Do you refer to the energy-time principle involving the product $\Delta E \Delta t?$ Here, $\Delta E$ is the resulting standard deviation you obtain on measuring $E$ in an infinite number of identically prepared quantum systems. In the case of the system in an eigenstate of energy $E$ (through e.g a collapse as per the Copenhagen interpretation), you will always measure $E$ and so here the standard deviation $\Delta E = 0$.
Now, to satisfy the principle constraint it means $\Delta t$ is infinite. As emphasised within this thread,
this is a reflection that there is no finite time in which one will measure a deviation in the energy of the state.
My advice is to remember at all times that quantum mechanics is just a set of rules for building mathematical models of reality, so some of its predictions may be features of the model rather than features of reality.

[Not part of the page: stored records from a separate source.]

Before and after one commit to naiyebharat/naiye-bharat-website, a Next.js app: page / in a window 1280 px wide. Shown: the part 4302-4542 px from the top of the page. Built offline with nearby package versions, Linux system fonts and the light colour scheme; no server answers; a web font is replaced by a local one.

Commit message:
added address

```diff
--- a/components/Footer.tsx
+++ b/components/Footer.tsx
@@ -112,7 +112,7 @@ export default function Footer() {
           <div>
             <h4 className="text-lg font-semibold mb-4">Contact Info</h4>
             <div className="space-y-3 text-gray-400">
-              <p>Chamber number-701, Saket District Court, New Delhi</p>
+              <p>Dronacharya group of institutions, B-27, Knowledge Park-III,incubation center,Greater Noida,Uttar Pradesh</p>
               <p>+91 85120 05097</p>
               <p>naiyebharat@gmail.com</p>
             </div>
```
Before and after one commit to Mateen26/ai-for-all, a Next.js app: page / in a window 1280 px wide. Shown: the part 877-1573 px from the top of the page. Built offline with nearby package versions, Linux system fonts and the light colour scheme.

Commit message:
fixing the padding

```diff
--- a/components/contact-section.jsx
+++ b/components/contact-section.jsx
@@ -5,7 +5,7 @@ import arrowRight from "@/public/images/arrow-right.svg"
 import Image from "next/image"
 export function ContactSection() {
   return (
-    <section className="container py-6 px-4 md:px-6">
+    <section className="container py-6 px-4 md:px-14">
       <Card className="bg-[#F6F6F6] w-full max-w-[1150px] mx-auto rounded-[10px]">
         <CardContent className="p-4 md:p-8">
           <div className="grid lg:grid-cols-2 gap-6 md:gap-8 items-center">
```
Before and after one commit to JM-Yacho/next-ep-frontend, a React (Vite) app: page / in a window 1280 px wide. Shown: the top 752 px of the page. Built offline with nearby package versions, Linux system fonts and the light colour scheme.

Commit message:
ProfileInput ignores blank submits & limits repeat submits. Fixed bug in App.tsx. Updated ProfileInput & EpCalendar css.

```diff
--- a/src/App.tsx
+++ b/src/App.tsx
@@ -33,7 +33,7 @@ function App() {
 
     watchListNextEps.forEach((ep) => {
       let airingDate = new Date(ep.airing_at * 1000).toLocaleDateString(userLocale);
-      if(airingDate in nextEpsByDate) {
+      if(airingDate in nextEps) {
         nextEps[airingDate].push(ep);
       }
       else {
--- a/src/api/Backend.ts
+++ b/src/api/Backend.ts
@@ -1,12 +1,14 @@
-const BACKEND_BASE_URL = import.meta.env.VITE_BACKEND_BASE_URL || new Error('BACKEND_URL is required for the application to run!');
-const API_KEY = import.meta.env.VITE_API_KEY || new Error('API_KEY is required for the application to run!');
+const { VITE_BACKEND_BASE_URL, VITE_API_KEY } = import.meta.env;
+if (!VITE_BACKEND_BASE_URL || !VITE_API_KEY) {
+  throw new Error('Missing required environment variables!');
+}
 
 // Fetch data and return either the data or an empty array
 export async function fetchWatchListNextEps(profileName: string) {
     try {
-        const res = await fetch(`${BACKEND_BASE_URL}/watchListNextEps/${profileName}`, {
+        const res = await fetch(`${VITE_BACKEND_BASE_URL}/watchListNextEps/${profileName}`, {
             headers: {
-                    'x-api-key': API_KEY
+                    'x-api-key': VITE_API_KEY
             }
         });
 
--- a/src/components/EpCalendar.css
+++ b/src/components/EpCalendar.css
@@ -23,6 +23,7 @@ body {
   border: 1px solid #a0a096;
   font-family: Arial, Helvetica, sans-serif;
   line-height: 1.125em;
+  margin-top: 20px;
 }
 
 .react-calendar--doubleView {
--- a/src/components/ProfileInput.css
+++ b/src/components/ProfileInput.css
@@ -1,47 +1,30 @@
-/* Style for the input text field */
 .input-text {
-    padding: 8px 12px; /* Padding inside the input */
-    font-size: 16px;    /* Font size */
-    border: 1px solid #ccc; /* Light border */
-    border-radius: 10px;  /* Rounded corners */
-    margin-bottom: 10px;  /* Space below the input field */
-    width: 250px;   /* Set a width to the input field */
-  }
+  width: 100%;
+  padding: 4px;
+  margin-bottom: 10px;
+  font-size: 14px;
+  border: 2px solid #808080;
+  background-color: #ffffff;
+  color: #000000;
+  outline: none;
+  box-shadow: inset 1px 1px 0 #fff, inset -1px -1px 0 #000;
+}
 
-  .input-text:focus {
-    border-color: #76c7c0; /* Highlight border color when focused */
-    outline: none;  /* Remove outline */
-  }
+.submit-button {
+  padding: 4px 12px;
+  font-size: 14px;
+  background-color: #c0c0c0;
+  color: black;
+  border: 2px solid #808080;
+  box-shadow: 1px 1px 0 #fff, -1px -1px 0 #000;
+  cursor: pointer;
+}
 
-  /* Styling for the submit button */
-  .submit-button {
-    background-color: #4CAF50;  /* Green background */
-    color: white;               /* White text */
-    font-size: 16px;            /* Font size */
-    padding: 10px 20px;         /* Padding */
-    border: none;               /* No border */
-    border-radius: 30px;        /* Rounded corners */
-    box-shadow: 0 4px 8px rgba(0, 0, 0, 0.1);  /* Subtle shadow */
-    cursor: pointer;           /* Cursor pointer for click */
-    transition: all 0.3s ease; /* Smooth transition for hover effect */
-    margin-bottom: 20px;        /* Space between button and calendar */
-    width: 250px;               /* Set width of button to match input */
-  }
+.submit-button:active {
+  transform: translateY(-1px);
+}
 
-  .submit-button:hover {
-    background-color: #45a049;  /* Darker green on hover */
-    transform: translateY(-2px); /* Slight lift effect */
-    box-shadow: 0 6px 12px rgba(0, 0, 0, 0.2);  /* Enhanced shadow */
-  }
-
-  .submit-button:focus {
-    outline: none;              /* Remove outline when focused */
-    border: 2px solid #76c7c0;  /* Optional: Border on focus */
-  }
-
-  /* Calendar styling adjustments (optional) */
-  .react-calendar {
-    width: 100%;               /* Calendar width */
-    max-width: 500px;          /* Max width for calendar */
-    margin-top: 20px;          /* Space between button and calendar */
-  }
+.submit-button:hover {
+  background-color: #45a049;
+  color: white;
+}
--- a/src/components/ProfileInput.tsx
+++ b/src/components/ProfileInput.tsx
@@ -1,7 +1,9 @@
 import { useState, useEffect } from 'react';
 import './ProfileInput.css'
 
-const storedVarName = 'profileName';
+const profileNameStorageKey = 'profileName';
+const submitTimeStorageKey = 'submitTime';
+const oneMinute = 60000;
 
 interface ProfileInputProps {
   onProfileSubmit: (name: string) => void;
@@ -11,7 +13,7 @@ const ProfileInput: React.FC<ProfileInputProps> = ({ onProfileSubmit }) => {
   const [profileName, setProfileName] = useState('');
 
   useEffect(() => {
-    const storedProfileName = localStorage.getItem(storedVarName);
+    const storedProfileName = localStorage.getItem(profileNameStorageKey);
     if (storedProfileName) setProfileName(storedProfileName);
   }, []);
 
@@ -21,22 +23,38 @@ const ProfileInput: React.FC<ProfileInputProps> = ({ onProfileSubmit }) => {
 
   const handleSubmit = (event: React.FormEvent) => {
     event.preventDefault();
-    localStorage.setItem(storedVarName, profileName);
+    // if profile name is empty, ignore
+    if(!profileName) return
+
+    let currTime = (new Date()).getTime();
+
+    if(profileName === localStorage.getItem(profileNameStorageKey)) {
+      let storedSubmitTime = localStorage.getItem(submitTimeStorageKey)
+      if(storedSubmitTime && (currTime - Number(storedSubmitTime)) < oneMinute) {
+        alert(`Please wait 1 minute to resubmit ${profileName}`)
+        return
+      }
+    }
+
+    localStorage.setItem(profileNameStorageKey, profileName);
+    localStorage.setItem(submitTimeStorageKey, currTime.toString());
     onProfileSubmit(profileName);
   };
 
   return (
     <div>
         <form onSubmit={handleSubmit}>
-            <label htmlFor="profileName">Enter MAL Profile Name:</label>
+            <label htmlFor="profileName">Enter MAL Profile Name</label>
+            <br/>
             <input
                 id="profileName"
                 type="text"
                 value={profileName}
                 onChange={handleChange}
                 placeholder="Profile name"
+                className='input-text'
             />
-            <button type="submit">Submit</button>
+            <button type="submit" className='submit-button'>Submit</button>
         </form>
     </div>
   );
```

The QM model of a particle in an infinite potential well predicts a set of exact allowed energy values, corresponding to a set of eigenfunctions. The Copenhagen interpretation says that a measurement of the energy of the particle will cause its wave function to be one of the allowed eigenfunctions, and its energy to be the corresponding one of the exact energy values- no uncertainty about that whatsoever. Of course your experiment might not be exact so the reading you see on a dial somewhere might be slightly off the exact allowed value. And, of course, when you set-up your potential well, you might have made the width of the well slightly more or less than the value you plugged into the formula to calculate the allowed energy values. So the theory predicts exact answers, but reality is something else.